* [RECORDED INFORMATION]:
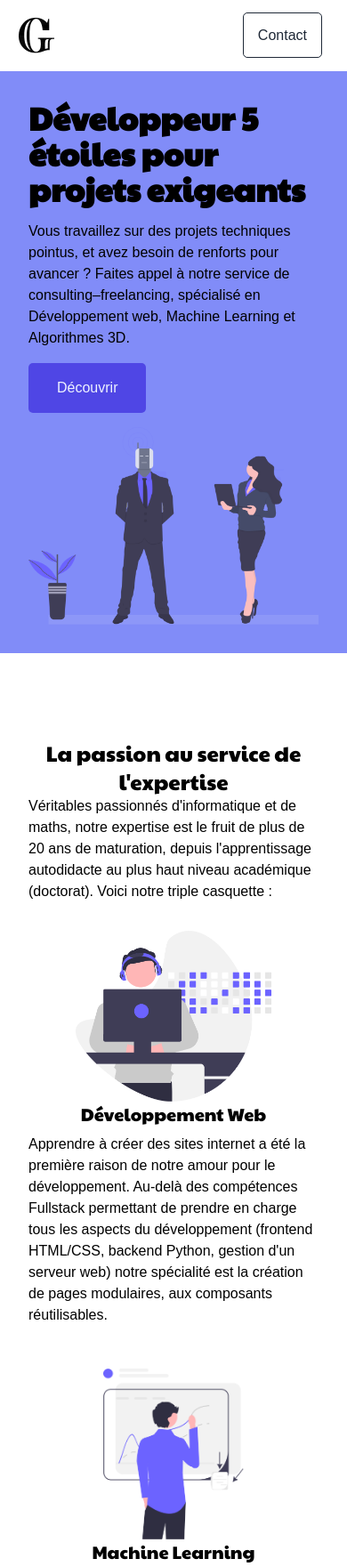
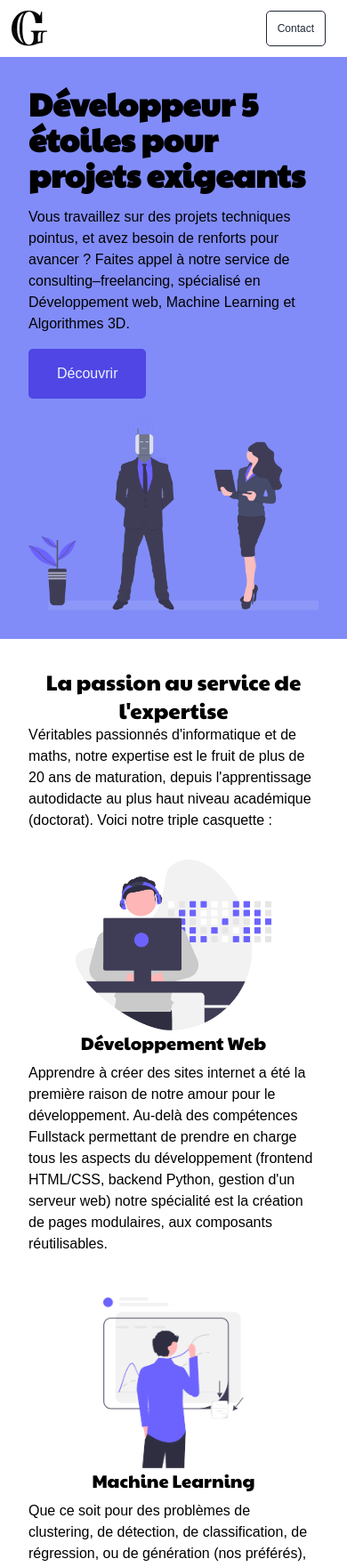
Before and after one commit to groscot/groscot.github.io, a plain HTML site: page index.html in a window 390 px wide. Shown: the top 1761 px of the page at 89% size. Drawn offline with Linux system fonts and the light colour scheme.

Commit message:
Better virtual margins

```diff
--- a/index.html
+++ b/index.html
@@ -10,7 +10,7 @@
 </head>
 <body class="font-sans">
 
-<nav class="bg-white p-2 pl-4 sticky top-0 flex justify-between items-center z-10">
+<nav class="bg-white p-1 pl-2 md:p-2 md:pl-4 text-xs md:text-base sticky top-0 flex justify-between items-center z-10">
     <a href="/"><img src="/static/media/logo.png" class="w-12 h-12 m-0 mx-auto lg:mx-0" /></a>
     <div class="">
         <ul class="p-5 flex justify-end">
@@ -20,7 +20,7 @@
             </li>
 
             <li class="px-5 first:pl-0 last:pr-0 font-medium text-gray-800">
-                <a class="hover:bg-gray-50 border border-solid border-gray-800 ring-gray-800 shadow-brut bg-white text-gray-800 p-4" href="/contact">Contact</a>
+                <a class="hover:bg-gray-50 border border-solid border-gray-800 ring-gray-800 shadow-brut bg-white text-gray-800 p-3 md:p-4" href="/contact">Contact</a>
             </li>
         </ul>
     </div>
@@ -69,7 +69,8 @@ function do_scroll() {
   });
 }
 </script>
-<section class="wrapper bg-white" id="">
+<a id="" class="relative -top-10 md:-top-6 lg:-top-2"></a>
+<section class="wrapper bg-white">
     <div class="container">
       <h3 class="md:text-4xl text-2xl text-center md:pb-4 font-serif">La passion au service de l'expertise</h3>
       <p class="max-w-2xl mx-auto">
--- a/input.css
+++ b/input.css
@@ -6,8 +6,7 @@
 @tailwind utilities;
 
 .wrapper {
-    @apply px-8 md:px-16 lg:px-32 py-24 -my-16 md:py-20 md:-my-8 lg:py-20 lg:-my-4;
-    /* Real padding values: 8, 12, 16 (+6 with negative margin)*/
+    @apply px-8 py-8 md:px-16 md:py-12 lg:px-32 lg:py-16;
 }
 
 .wrapper .container {
```
Also changed, not shown: apropos/index.html (+2 -2 lines), contact/index.html (+4 -3 lines), creations/index.html (+2 -2 lines), static/output.css.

* [WORK REQUEST]: Restate every line above exactly, omitting images.

* [TASK RESULT]:
Before and after one commit to groscot/groscot.github.io, a plain HTML site: page index.html in a window 390 px wide. Shown: the top 1761 px of the page at 89% size. Drawn offline with Linux system fonts and the light colour scheme.

Commit message:
Better virtual margins

```diff
--- a/index.html
+++ b/index.html
@@ -10,7 +10,7 @@
 </head>
 <body class="font-sans">
 
-<nav class="bg-white p-2 pl-4 sticky top-0 flex justify-between items-center z-10">
+<nav class="bg-white p-1 pl-2 md:p-2 md:pl-4 text-xs md:text-base sticky top-0 flex justify-between items-center z-10">
     <a href="/"><img src="/static/media/logo.png" class="w-12 h-12 m-0 mx-auto lg:mx-0" /></a>
     <div class="">
         <ul class="p-5 flex justify-end">
@@ -20,7 +20,7 @@
             </li>
 
             <li class="px-5 first:pl-0 last:pr-0 font-medium text-gray-800">
-                <a class="hover:bg-gray-50 border border-solid border-gray-800 ring-gray-800 shadow-brut bg-white text-gray-800 p-4" href="/contact">Contact</a>
+                <a class="hover:bg-gray-50 border border-solid border-gray-800 ring-gray-800 shadow-brut bg-white text-gray-800 p-3 md:p-4" href="/contact">Contact</a>
             </li>
         </ul>
     </div>
@@ -69,7 +69,8 @@ function do_scroll() {
   });
 }
 </script>
-<section class="wrapper bg-white" id="">
+<a id="" class="relative -top-10 md:-top-6 lg:-top-2"></a>
+<section class="wrapper bg-white">
     <div class="container">
       <h3 class="md:text-4xl text-2xl text-center md:pb-4 font-serif">La passion au service de l'expertise</h3>
       <p class="max-w-2xl mx-auto">
--- a/input.css
+++ b/input.css
@@ -6,8 +6,7 @@
 @tailwind utilities;
 
 .wrapper {
-    @apply px-8 md:px-16 lg:px-32 py-24 -my-16 md:py-20 md:-my-8 lg:py-20 lg:-my-4;
-    /* Real padding values: 8, 12, 16 (+6 with negative margin)*/
+    @apply px-8 py-8 md:px-16 md:py-12 lg:px-32 lg:py-16;
 }
 
 .wrapper .container {
```
Also changed, not shown: apropos/index.html (+2 -2 lines), contact/index.html (+4 -3 lines), creations/index.html (+2 -2 lines), static/output.css.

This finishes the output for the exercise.